What you should copy is the line containing "active. So the" and all lines after it in the entries below, exactly and without anything added.

■ Extracted data entries:
--------------------------------
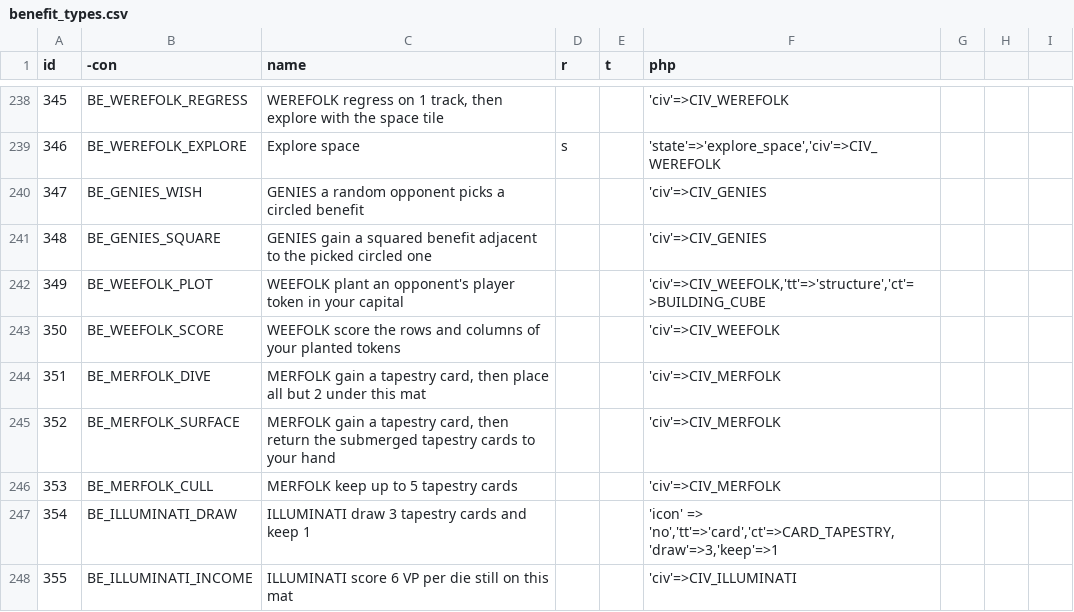
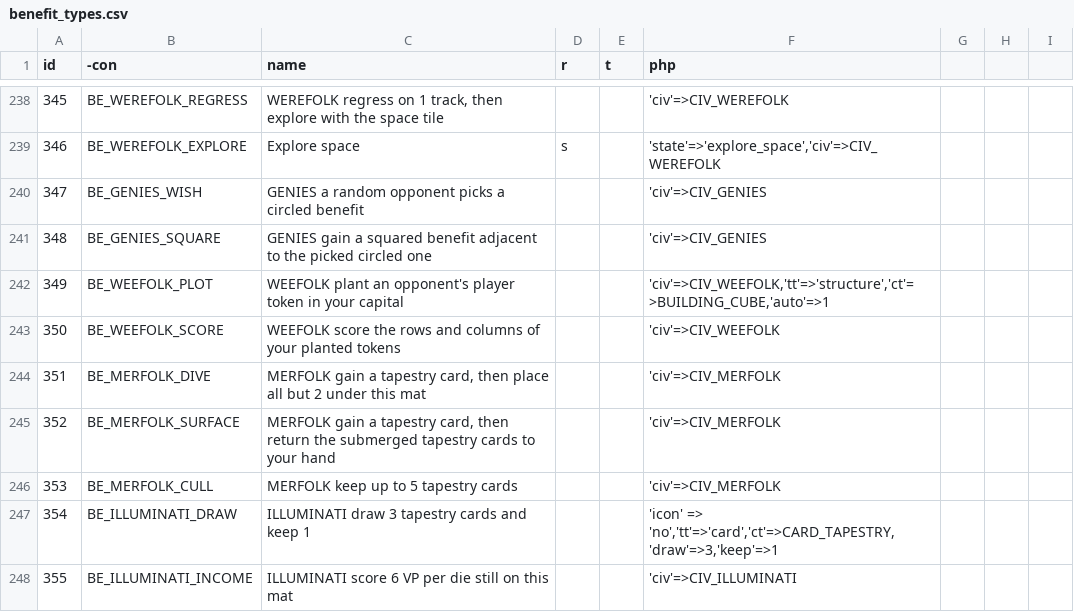
Before and after one commit to elaskavaia/bga-tapestry, a CSV file: misc/benefit_types.csv, drawn as a sheet; only a part is shown, gaps mark what is left out.

Commit message:
fix(weefolk): give a token to a finished opponent too
The gift used to skip every opponent past their income turn 5, and skip
itself entirely when that left nobody, so WEEFOLK quietly stopped working
in exactly the turns its scoring is about. Jamey's answer (QUESTIONS 23,
CIV.WEEFOLK.4) is that a finished opponent is still offered a token and
plants it: what it does for the recipient is beside the point, it counts
for the WEEFOLK player's rows and columns.

Letting the recipient plant it themselves means the plot row has to reach
a player the engine considers done, so BE_WEEFOLK_PLOT becomes an auto
row, the one existing exemption checkAliveForBenefit makes beyond VP.
Being finished is not the same as being gone, though: a finished player
can press "Leave the table", and an eliminated player can never be made
active. So the zombie branch widens to cover both and plantForZombie is
now plantForAbsent, with wording that fits either.

- record in DESIGN.md what the auto rule does and that an eliminated
  player cannot be made active, since both are load-bearing here
- file the getRealOpponents duplication with Genies as P4 debt

```diff
--- a/misc/benefit_types.csv
+++ b/misc/benefit_types.csv
@@ -241,3 +241,3 @@ id|-con|name|r|t|php
 348|BE_GENIES_SQUARE|GENIES gain a squared benefit adjacent to the picked circled one|||'civ'=>CIV_GENIES
-349|BE_WEEFOLK_PLOT|WEEFOLK plant an opponent's player token in your capital|||'civ'=>CIV_WEEFOLK,'tt'=>'structure','ct'=>BUILDING_CUBE
+349|BE_WEEFOLK_PLOT|WEEFOLK plant an opponent's player token in your capital|||'civ'=>CIV_WEEFOLK,'tt'=>'structure','ct'=>BUILDING_CUBE,'auto'=>1
 350|BE_WEEFOLK_SCORE|WEEFOLK score the rows and columns of your planted tokens|||'civ'=>CIV_WEEFOLK
```
Also changed, not shown: 5 other files.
--------------------------------
■ Your response:
active. So the zombie branch widens to cover both and plantForZombie is
now plantForAbsent, with wording that fits either.

- record in DESIGN.md what the auto rule does and that an eliminated
  player cannot be made active, since both are load-bearing here
- file the getRealOpponents duplication with Genies as P4 debt

```diff
--- a/misc/benefit_types.csv
+++ b/misc/benefit_types.csv
@@ -241,3 +241,3 @@ id|-con|name|r|t|php
 348|BE_GENIES_SQUARE|GENIES gain a squared benefit adjacent to the picked circled one|||'civ'=>CIV_GENIES
-349|BE_WEEFOLK_PLOT|WEEFOLK plant an opponent's player token in your capital|||'civ'=>CIV_WEEFOLK,'tt'=>'structure','ct'=>BUILDING_CUBE
+349|BE_WEEFOLK_PLOT|WEEFOLK plant an opponent's player token in your capital|||'civ'=>CIV_WEEFOLK,'tt'=>'structure','ct'=>BUILDING_CUBE,'auto'=>1
 350|BE_WEEFOLK_SCORE|WEEFOLK score the rows and columns of your planted tokens|||'civ'=>CIV_WEEFOLK
```
Also changed, not shown: 5 other files.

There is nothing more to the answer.